┏━━

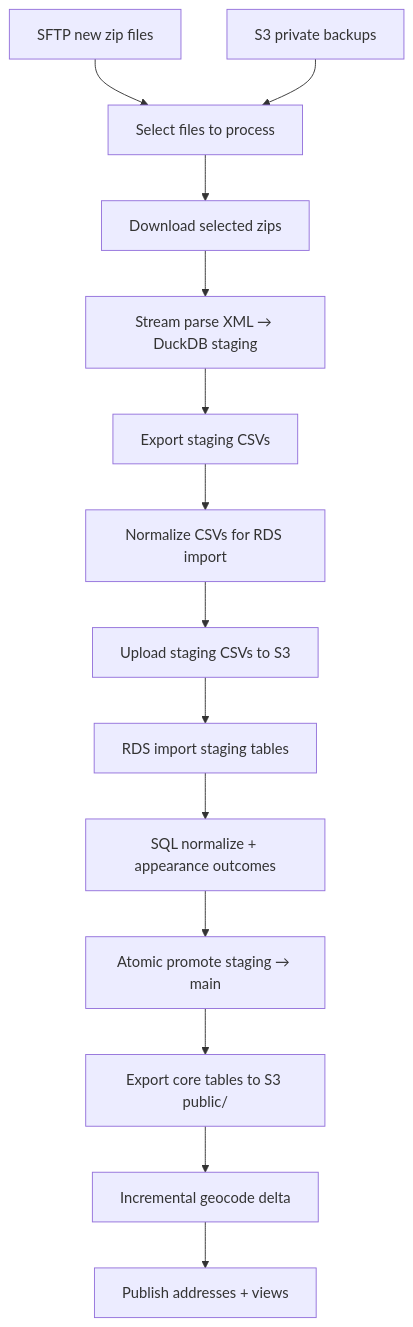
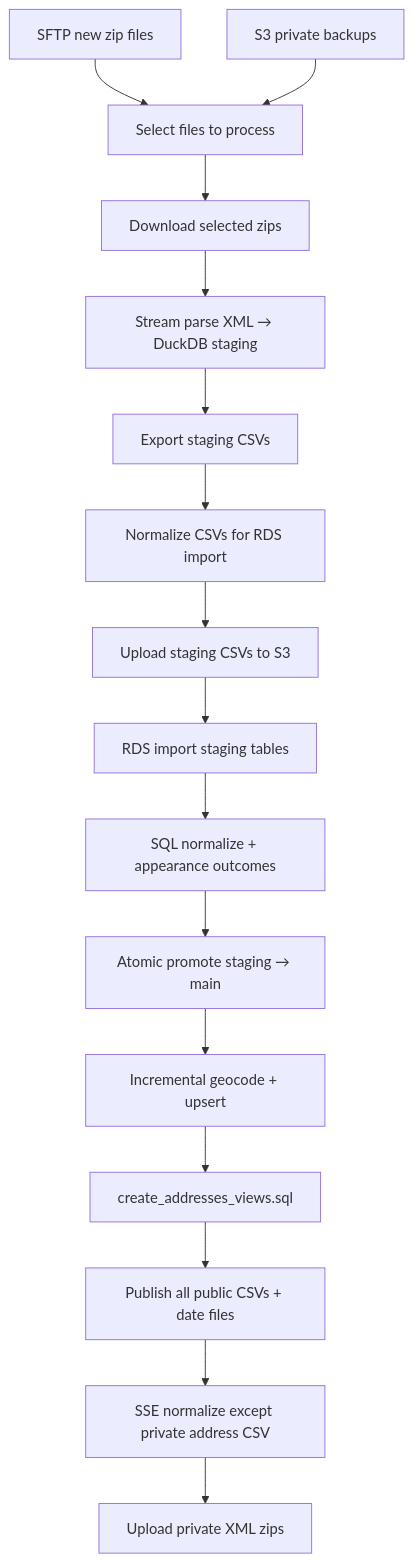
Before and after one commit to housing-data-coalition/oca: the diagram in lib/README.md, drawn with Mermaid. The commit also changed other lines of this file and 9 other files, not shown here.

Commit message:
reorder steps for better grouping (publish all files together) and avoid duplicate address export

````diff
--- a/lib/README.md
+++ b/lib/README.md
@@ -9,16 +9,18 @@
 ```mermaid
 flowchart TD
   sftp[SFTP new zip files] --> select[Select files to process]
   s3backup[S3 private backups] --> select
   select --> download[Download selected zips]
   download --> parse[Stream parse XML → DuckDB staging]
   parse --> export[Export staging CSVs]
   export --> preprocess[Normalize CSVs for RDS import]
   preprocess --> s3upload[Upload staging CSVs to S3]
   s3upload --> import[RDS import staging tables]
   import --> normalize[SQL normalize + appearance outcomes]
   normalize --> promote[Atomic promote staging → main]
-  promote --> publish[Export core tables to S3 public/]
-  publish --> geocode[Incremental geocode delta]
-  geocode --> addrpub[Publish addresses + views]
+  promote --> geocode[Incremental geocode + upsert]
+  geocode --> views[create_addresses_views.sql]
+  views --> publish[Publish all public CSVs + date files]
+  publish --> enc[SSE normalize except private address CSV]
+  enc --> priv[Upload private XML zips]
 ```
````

┗━━
┏━━

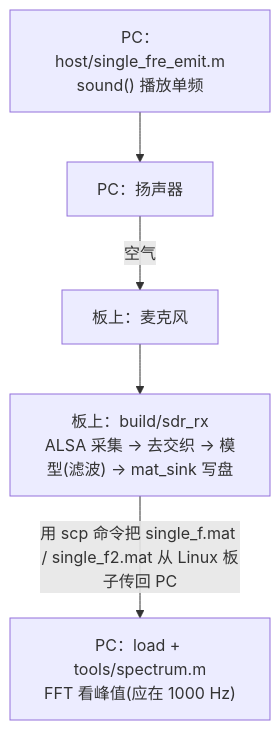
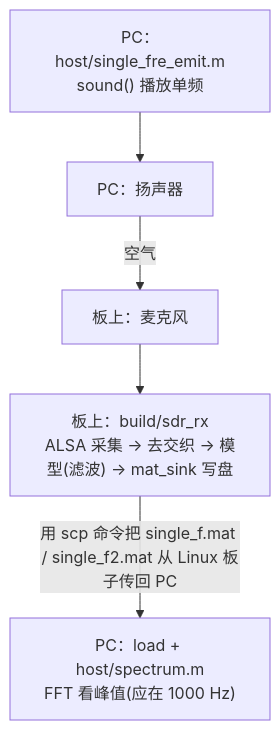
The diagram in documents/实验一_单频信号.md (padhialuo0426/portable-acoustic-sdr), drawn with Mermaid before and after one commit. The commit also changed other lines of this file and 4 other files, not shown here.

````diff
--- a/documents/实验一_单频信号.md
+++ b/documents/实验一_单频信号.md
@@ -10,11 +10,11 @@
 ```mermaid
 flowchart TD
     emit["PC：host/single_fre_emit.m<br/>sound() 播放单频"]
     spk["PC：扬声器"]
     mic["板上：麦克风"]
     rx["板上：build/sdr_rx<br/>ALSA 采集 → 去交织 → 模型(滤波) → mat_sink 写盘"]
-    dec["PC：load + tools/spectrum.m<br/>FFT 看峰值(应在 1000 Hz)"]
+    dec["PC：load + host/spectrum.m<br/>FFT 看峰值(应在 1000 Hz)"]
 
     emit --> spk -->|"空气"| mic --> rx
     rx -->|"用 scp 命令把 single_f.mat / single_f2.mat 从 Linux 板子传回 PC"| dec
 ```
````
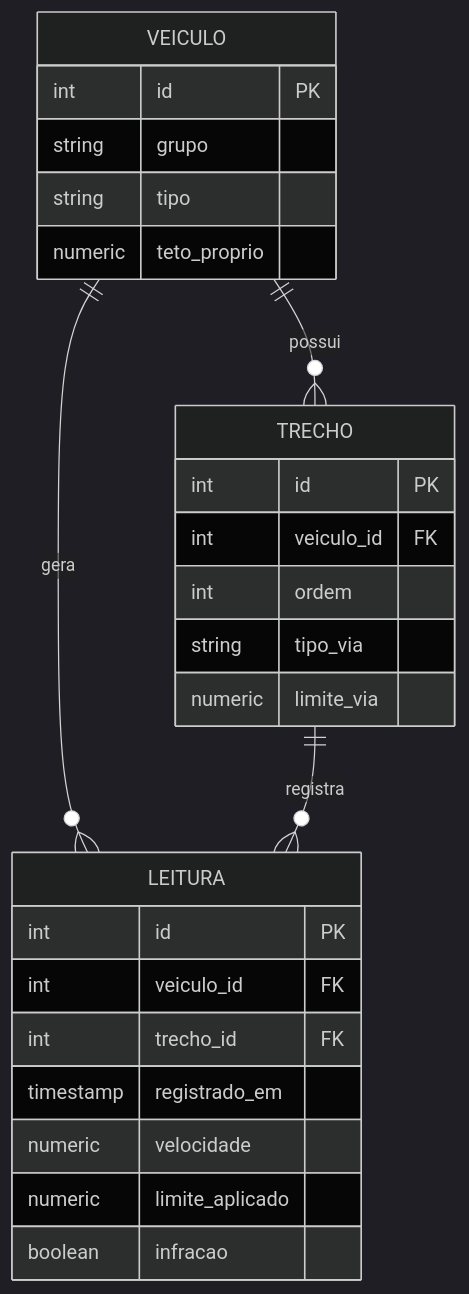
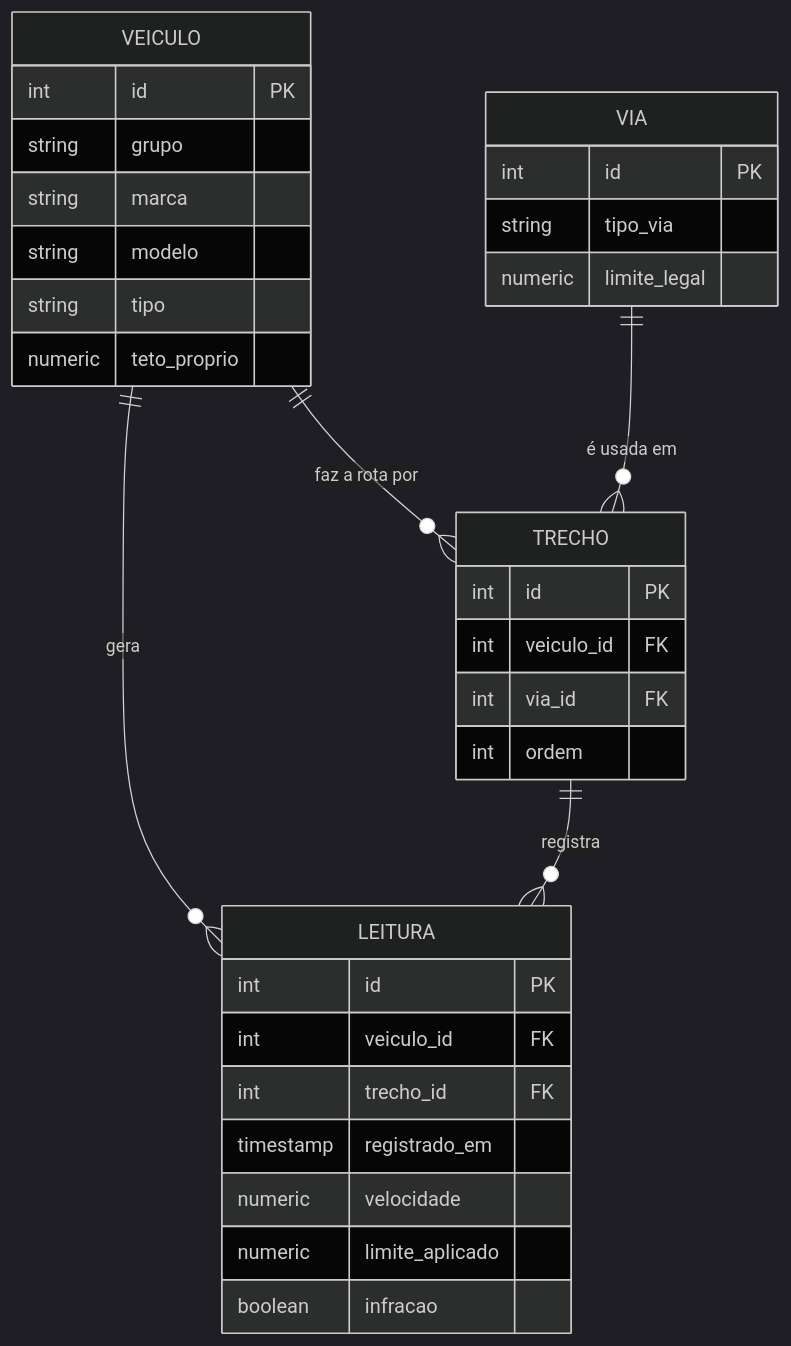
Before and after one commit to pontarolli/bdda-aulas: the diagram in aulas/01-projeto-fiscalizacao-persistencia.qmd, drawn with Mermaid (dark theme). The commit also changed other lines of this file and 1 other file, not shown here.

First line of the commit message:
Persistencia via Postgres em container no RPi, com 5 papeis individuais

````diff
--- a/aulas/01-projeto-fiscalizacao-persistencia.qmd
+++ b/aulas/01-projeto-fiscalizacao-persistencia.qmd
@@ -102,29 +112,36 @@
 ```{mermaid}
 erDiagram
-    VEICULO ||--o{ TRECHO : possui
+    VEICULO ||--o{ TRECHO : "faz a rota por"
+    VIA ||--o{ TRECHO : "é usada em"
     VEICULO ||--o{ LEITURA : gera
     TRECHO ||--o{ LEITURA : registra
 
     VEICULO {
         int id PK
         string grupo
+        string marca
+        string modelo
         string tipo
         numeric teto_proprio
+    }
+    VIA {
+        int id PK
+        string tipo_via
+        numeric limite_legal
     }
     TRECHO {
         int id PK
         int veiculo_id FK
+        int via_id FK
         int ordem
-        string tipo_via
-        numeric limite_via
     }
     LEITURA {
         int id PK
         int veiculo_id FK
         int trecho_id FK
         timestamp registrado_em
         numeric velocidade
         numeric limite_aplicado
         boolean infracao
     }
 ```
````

┗━━
┏━━

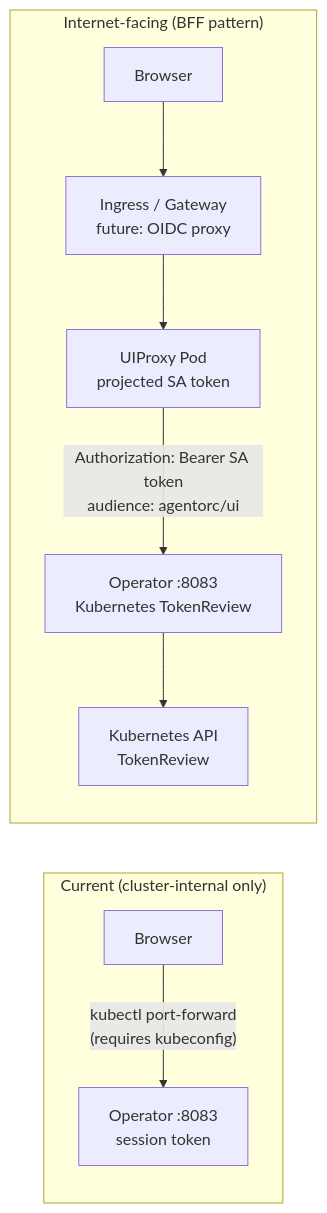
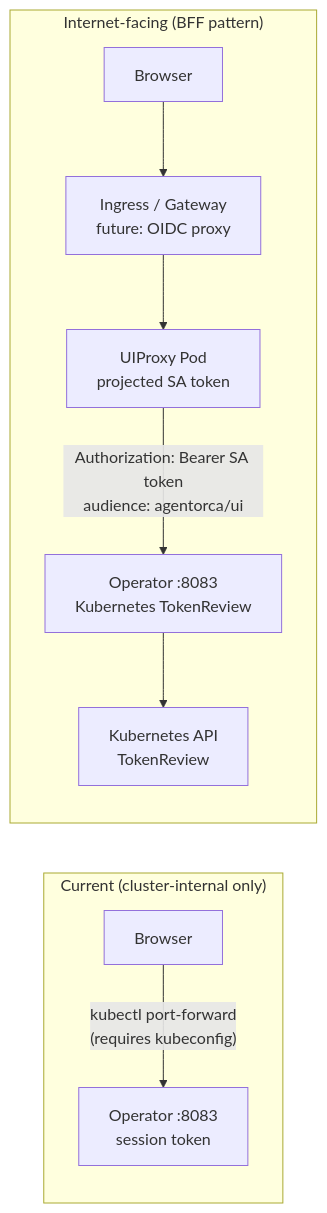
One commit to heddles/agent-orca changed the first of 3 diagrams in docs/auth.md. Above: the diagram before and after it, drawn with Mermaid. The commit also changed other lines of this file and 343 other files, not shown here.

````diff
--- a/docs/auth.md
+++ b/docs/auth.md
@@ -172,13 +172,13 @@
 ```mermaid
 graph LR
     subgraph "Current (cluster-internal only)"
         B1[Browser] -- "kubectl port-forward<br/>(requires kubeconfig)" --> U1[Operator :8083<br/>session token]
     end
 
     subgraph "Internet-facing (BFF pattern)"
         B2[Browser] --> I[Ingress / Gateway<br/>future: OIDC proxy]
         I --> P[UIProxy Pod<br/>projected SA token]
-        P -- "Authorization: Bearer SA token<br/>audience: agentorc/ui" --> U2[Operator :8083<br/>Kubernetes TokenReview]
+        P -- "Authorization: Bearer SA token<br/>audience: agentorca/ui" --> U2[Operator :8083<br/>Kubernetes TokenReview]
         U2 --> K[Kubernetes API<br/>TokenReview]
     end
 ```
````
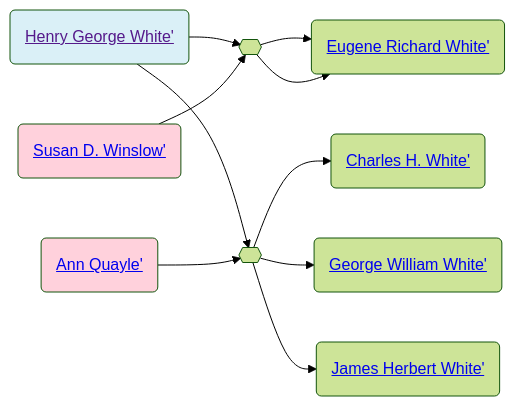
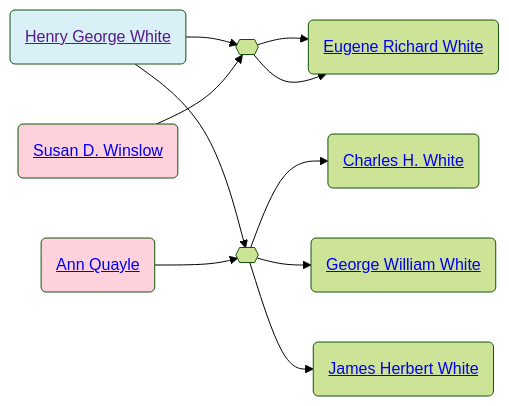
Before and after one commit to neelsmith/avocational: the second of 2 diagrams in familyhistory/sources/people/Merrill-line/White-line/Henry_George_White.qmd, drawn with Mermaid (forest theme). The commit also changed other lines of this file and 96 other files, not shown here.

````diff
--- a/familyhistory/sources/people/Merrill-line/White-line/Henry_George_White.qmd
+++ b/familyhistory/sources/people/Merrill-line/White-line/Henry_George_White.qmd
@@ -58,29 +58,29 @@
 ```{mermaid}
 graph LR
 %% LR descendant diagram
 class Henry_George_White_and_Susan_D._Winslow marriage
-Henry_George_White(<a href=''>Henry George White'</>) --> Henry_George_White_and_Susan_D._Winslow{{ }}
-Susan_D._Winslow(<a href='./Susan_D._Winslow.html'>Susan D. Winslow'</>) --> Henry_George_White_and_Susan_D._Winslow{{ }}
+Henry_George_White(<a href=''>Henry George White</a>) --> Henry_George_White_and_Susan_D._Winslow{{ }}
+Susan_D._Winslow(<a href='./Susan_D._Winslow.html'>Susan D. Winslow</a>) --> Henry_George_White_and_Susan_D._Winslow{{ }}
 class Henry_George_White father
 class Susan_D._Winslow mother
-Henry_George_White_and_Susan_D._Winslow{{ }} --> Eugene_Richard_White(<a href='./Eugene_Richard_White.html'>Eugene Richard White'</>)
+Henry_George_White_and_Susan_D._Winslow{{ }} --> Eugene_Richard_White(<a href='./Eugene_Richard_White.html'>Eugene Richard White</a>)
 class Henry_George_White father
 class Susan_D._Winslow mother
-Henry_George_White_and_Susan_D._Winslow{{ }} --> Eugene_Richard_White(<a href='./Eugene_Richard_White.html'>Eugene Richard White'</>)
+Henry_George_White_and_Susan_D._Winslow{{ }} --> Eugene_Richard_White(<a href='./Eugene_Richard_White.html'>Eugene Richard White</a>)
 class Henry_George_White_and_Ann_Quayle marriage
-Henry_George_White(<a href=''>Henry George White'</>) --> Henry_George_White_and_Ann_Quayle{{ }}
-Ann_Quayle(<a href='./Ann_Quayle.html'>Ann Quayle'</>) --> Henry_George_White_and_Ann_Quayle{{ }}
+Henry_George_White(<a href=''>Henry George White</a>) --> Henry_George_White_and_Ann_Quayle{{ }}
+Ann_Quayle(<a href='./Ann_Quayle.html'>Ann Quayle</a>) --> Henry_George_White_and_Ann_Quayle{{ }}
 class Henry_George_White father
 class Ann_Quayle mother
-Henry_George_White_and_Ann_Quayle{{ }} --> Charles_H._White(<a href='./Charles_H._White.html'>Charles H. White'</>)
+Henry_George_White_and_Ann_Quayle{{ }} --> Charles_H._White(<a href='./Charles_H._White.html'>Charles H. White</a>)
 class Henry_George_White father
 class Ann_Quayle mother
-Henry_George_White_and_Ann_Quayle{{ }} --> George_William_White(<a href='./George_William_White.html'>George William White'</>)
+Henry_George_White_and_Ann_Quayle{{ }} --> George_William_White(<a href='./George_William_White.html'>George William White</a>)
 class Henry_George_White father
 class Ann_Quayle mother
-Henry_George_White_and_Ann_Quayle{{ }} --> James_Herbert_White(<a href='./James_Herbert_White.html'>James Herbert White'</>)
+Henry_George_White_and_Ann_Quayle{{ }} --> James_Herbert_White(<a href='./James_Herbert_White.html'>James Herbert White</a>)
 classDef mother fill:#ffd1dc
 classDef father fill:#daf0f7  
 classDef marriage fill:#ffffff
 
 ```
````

┗━━

▸ Work instructions
Go through the records, tally the lines holding the word "string", and give only the tally.

▸ Answer to this problem
6